= WHAT YOU SHOULD DO =
The listing below should be reproduced precisely, except for its images.
:::::
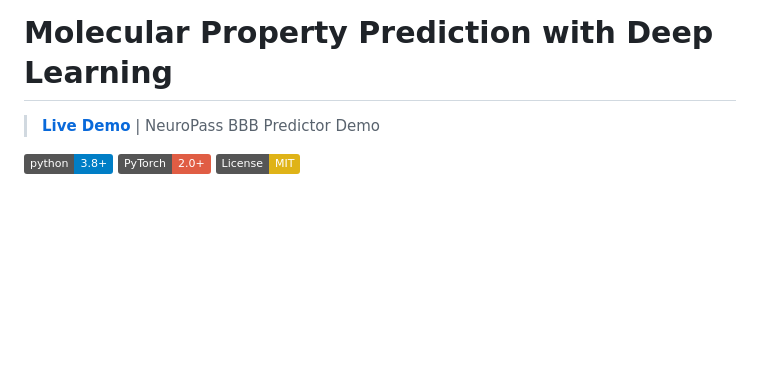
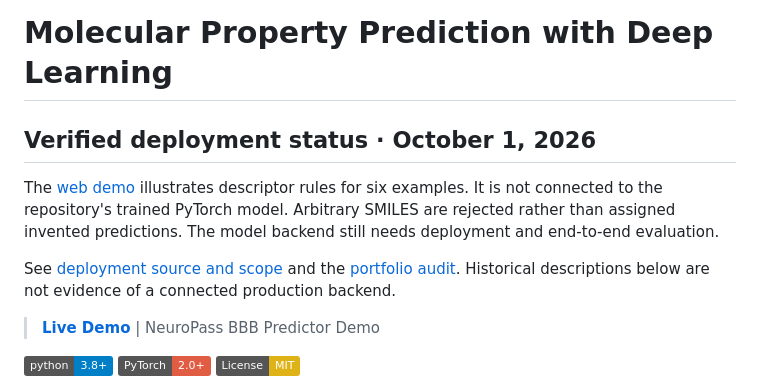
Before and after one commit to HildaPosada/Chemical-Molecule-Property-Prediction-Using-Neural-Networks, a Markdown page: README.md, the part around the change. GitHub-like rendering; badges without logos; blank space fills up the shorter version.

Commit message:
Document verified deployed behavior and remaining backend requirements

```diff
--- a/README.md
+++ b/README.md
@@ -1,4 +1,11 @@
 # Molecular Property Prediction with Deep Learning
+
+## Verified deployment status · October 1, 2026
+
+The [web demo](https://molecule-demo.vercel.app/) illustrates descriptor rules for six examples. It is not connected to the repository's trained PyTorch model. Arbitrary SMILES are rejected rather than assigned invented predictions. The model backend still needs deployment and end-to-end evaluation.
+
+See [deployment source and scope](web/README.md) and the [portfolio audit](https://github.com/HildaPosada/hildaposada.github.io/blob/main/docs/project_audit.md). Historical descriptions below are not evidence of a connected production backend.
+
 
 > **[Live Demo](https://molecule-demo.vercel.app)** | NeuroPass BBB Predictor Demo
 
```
:::::
= ANSWER TO THIS TASK =
Before and after one commit to HildaPosada/Chemical-Molecule-Property-Prediction-Using-Neural-Networks, a Markdown page: README.md, the part around the change. GitHub-like rendering; badges without logos; blank space fills up the shorter version.

Commit message:
Document verified deployed behavior and remaining backend requirements

```diff
--- a/README.md
+++ b/README.md
@@ -1,4 +1,11 @@
 # Molecular Property Prediction with Deep Learning
+
+## Verified deployment status · October 1, 2026
+
+The [web demo](https://molecule-demo.vercel.app/) illustrates descriptor rules for six examples. It is not connected to the repository's trained PyTorch model. Arbitrary SMILES are rejected rather than assigned invented predictions. The model backend still needs deployment and end-to-end evaluation.
+
+See [deployment source and scope](web/README.md) and the [portfolio audit](https://github.com/HildaPosada/hildaposada.github.io/blob/main/docs/project_audit.md). Historical descriptions below are not evidence of a connected production backend.
+
 
 > **[Live Demo](https://molecule-demo.vercel.app)** | NeuroPass BBB Predictor Demo
 
```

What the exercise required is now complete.